Every year, a note is sent home from school telling parents how much time they should spend on homework with their children. If and when they bring papers home, they rarely take that amount of time, so I include writing thank-you notes as part of their homework time. What better way to practice spelling, punctuation and handwriting?

If they do it when they're off on Christmas break, I deduct a little time from their homework time when school starts again.

When I have my 4-year-old dictate a letter for me to write, I read it back to her. This is time well spent. It is a good language and pre-reading experience.

My goal is that after a few years, they will gradually do their homework and write thank-you notes on their own.

Gentle Reader: Miss Manners' goal is that people should understand why they must write thank-you letters - to thank people who have been kind to them. If you promise her that you are not sabotaging this by making it seem to be an obligation of schooling, then she will be happy to write a thank-you letter to you for your efforts.

Dear Miss Manners: Is it true, as a friend of mine states, that the children of a couple married for 25 years are responsible for the anniversary dinner or party?

How does that work, especially with a lot of young people still in college or living out of state?

Gentle Reader: Are these the same parents whose children have always assured them that they will be responsible for giving them their dream weddings?

Charming as it would be for children to throw an anniversary party for their parents, in a style commensurate with their ability to do so, it cannot be classified as a sacred responsibility.

Dear Miss Manners: Having spent my youth as a jewelry store clerk, I appreciate the genuine article.

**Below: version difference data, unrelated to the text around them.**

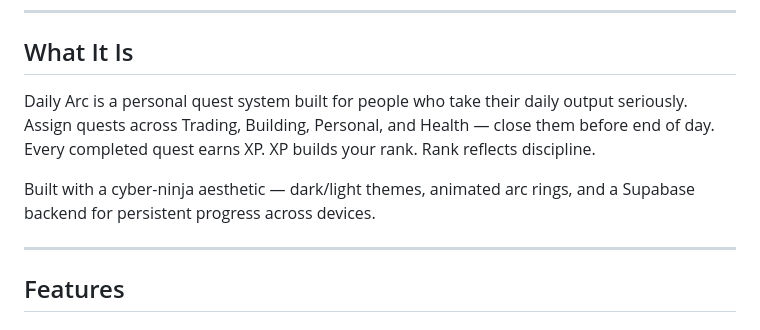
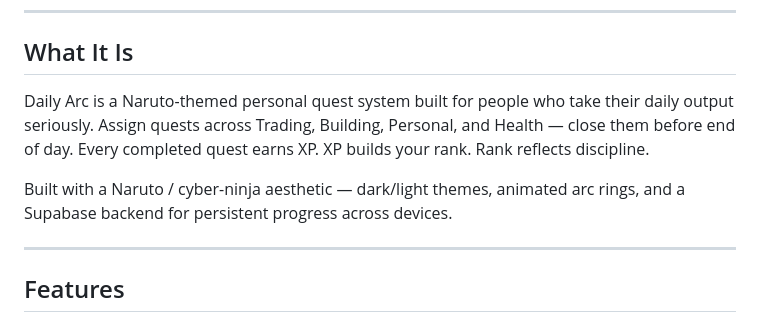
Before and after one commit to farman024/Daily-Arc, a Markdown page: README.md, the part around the change. GitHub-like rendering.

Commit message:
Mention Naruto theme explicitly in README

```diff
--- a/README.md
+++ b/README.md
@@ -12,9 +12,9 @@
 
 ## What It Is
 
-Daily Arc is a personal quest system built for people who take their daily output seriously. Assign quests across Trading, Building, Personal, and Health — close them before end of day. Every completed quest earns XP. XP builds your rank. Rank reflects discipline.
+Daily Arc is a Naruto-themed personal quest system built for people who take their daily output seriously. Assign quests across Trading, Building, Personal, and Health — close them before end of day. Every completed quest earns XP. XP builds your rank. Rank reflects discipline.
 
-Built with a cyber-ninja aesthetic — dark/light themes, animated arc rings, and a Supabase backend for persistent progress across devices.
+Built with a Naruto / cyber-ninja aesthetic — dark/light themes, animated arc rings, and a Supabase backend for persistent progress across devices.
 
 ---
 
```
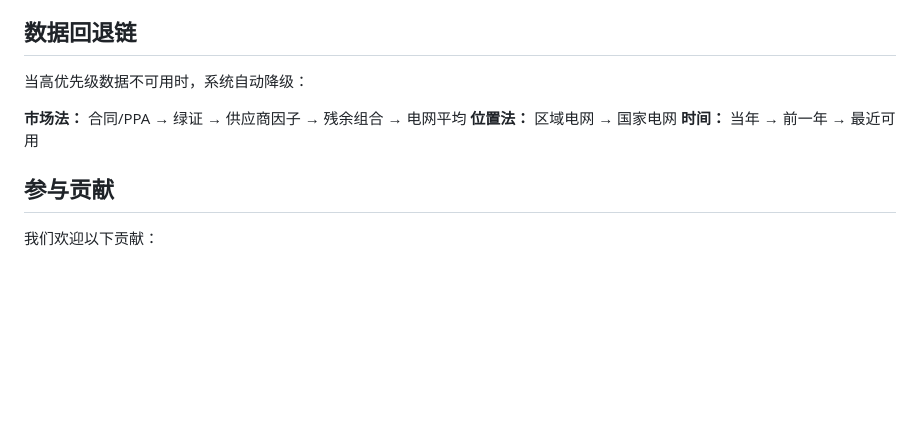
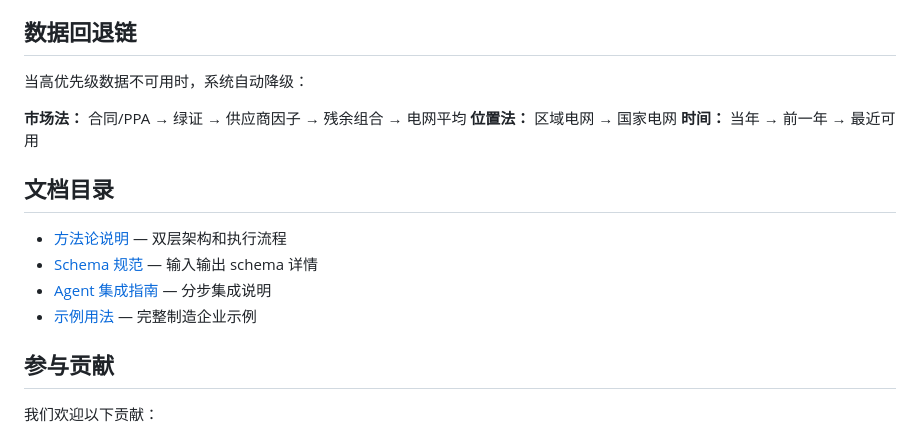
Before and after one commit to Nikeandocean/carbon-accounting-specs, a Markdown page: README.md, the part around the change. Drawn GitHub-style; blank space fills up the shorter version.

Commit message:
docs: restore documentation links in README
Co-Authored-By: Claude <noreply@anthropic.com>

```diff
--- a/README.md
+++ b/README.md
@@ -90,6 +90,13 @@ print("✅ 所有前置规则校验通过")
 **位置法：** 区域电网 → 国家电网
 **时间：** 当年 → 前一年 → 最近可用
 
+## 文档目录
+
+- [方法论说明](docs/methodology.md) — 双层架构和执行流程
+- [Schema 规范](docs/schema-spec.md) — 输入输出 schema 详情
+- [Agent 集成指南](docs/agent-integration-guide.md) — 分步集成说明
+- [示例用法](examples/sample-usage.yaml) — 完整制造企业示例
+
 ## 参与贡献
 
 我们欢迎以下贡献：
```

However, I purchased a very nice tennis bracelet with "diamond-like" stones, packaged as though it were set with diamonds. My wife will naturally assume it to be a diamond bracelet.

Should I give away the secret in private and tell her that she'll be receiving a piece of jewelry that is not what it appears?

Or do I let her open it, assume it's diamonds, and then tell her the truth in front of the entire family? Or do I let her open it, wait until later in the evening, tell her in private, and let her decide whether or not to tell others? I am leaning toward the last option, but feel deceitful in waiting so long to tell her.

Gentle Reader: You are only concerned with the question of whether to deceive your relatives. Miss Manners is worried about the etiquette antics you are requiring of your wife - not just directed toward them, but toward you.

In any scenario but the first, your wife goes pale with excitement, and, when the truth is out, spends the rest of the day reassuring you that she loves the bracelet every bit as much as if it were made of diamonds. Any good wife would do this, but it is bound to be a strain.

You need only issue a private tip-off.

"Darling," you say that morning, "I hope you like my little present. It perhaps looks grander than it really is, and I don't usually go in for costume jewelry, but I couldn't resist this because I liked the workmanship, and I thought it would look so beautiful on you."

When she asks what it is, you may refuse to tell her. But at least she will be able to gauge her reaction. You really don't want her to be jumping up and down saying, "I can't believe it! It's the most magnificent thing I've ever seen!" when the proper response would be "Oh, how lovely! You have the most beautiful taste."